#### [What the exercise asks]
Please tally the lines below that contain the string "results" and reply with that figure only.

----- Records provided

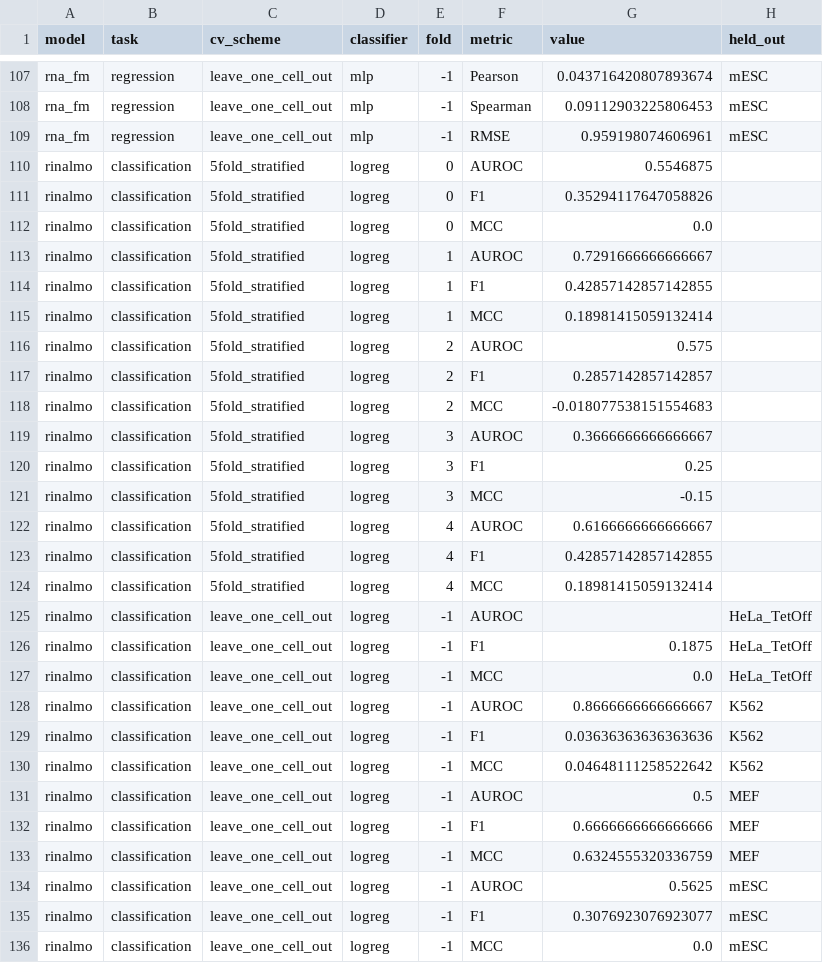
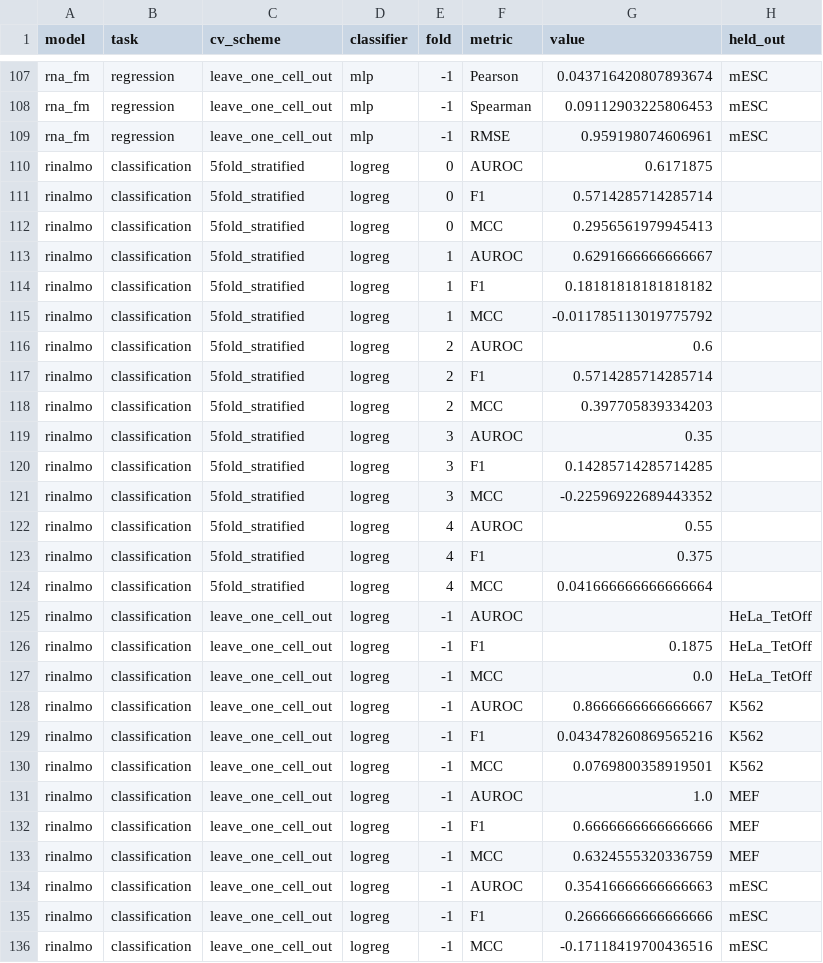
Before and after one commit to hidenori-tani/rna-foundation-grounding-benchmark, a CSV file: benchmark/results/metrics_table.csv, drawn as a sheet; only a part is shown, gaps mark what is left out; the diff covers the shown part only.

```diff
--- a/benchmark/results/metrics_table.csv
+++ b/benchmark/results/metrics_table.csv
@@ -109,17 +109,17 @@ rna_fm,regression,leave_one_cell_out,mlp,-1,Spearman,0.09112903225806453,mESC
 rna_fm,regression,leave_one_cell_out,mlp,-1,RMSE,0.959198074606961,mESC
-rinalmo,classification,5fold_stratified,logreg,0,AUROC,0.5546875,
-rinalmo,classification,5fold_stratified,logreg,0,F1,0.35294117647058826,
-rinalmo,classification,5fold_stratified,logreg,0,MCC,0.0,
-rinalmo,classification,5fold_stratified,logreg,1,AUROC,0.7291666666666667,
-rinalmo,classification,5fold_stratified,logreg,1,F1,0.42857142857142855,
-rinalmo,classification,5fold_stratified,logreg,1,MCC,0.18981415059132414,
-rinalmo,classification,5fold_stratified,logreg,2,AUROC,0.575,
-rinalmo,classification,5fold_stratified,logreg,2,F1,0.2857142857142857,
-rinalmo,classification,5fold_stratified,logreg,2,MCC,-0.018077538151554683,
-rinalmo,classification,5fold_stratified,logreg,3,AUROC,0.3666666666666667,
-rinalmo,classification,5fold_stratified,logreg,3,F1,0.25,
-rinalmo,classification,5fold_stratified,logreg,3,MCC,-0.15,
-rinalmo,classification,5fold_stratified,logreg,4,AUROC,0.6166666666666667,
-rinalmo,classification,5fold_stratified,logreg,4,F1,0.42857142857142855,
-rinalmo,classification,5fold_stratified,logreg,4,MCC,0.18981415059132414,
+rinalmo,classification,5fold_stratified,logreg,0,AUROC,0.6171875,
+rinalmo,classification,5fold_stratified,logreg,0,F1,0.5714285714285714,
+rinalmo,classification,5fold_stratified,logreg,0,MCC,0.2956561979945413,
+rinalmo,classification,5fold_stratified,logreg,1,AUROC,0.6291666666666667,
+rinalmo,classification,5fold_stratified,logreg,1,F1,0.18181818181818182,
+rinalmo,classification,5fold_stratified,logreg,1,MCC,-0.011785113019775792,
+rinalmo,classification,5fold_stratified,logreg,2,AUROC,0.6,
+rinalmo,classification,5fold_stratified,logreg,2,F1,0.5714285714285714,
+rinalmo,classification,5fold_stratified,logreg,2,MCC,0.397705839334203,
+rinalmo,classification,5fold_stratified,logreg,3,AUROC,0.35,
+rinalmo,classification,5fold_stratified,logreg,3,F1,0.14285714285714285,
+rinalmo,classification,5fold_stratified,logreg,3,MCC,-0.22596922689443352,
+rinalmo,classification,5fold_stratified,logreg,4,AUROC,0.55,
+rinalmo,classification,5fold_stratified,logreg,4,F1,0.375,
+rinalmo,classification,5fold_stratified,logreg,4,MCC,0.041666666666666664,
 rinalmo,classification,leave_one_cell_out,logreg,-1,AUROC,,HeLa_TetOff
@@ -128,9 +128,9 @@ rinalmo,classification,leave_one_cell_out,logreg,-1,MCC,0.0,HeLa_TetOff
 rinalmo,classification,leave_one_cell_out,logreg,-1,AUROC,0.8666666666666667,K562
-rinalmo,classification,leave_one_cell_out,logreg,-1,F1,0.03636363636363636,K562
-rinalmo,classification,leave_one_cell_out,logreg,-1,MCC,0.04648111258522642,K562
-rinalmo,classification,leave_one_cell_out,logreg,-1,AUROC,0.5,MEF
+rinalmo,classification,leave_one_cell_out,logreg,-1,F1,0.043478260869565216,K562
+rinalmo,classification,leave_one_cell_out,logreg,-1,MCC,0.0769800358919501,K562
+rinalmo,classification,leave_one_cell_out,logreg,-1,AUROC,1.0,MEF
 rinalmo,classification,leave_one_cell_out,logreg,-1,F1,0.6666666666666666,MEF
 rinalmo,classification,leave_one_cell_out,logreg,-1,MCC,0.6324555320336759,MEF
-rinalmo,classification,leave_one_cell_out,logreg,-1,AUROC,0.5625,mESC
-rinalmo,classification,leave_one_cell_out,logreg,-1,F1,0.3076923076923077,mESC
-rinalmo,classification,leave_one_cell_out,logreg,-1,MCC,0.0,mESC
+rinalmo,classification,leave_one_cell_out,logreg,-1,AUROC,0.35416666666666663,mESC
+rinalmo,classification,leave_one_cell_out,logreg,-1,F1,0.26666666666666666,mESC
+rinalmo,classification,leave_one_cell_out,logreg,-1,MCC,-0.17118419700436516,mESC
```
Also changed, not shown: 73 edited cells elsewhere in this file, benchmark/results/ablation_results.csv, benchmark/results/metrics_summary.csv, 14 other files.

----------

#### [Response to this task]
4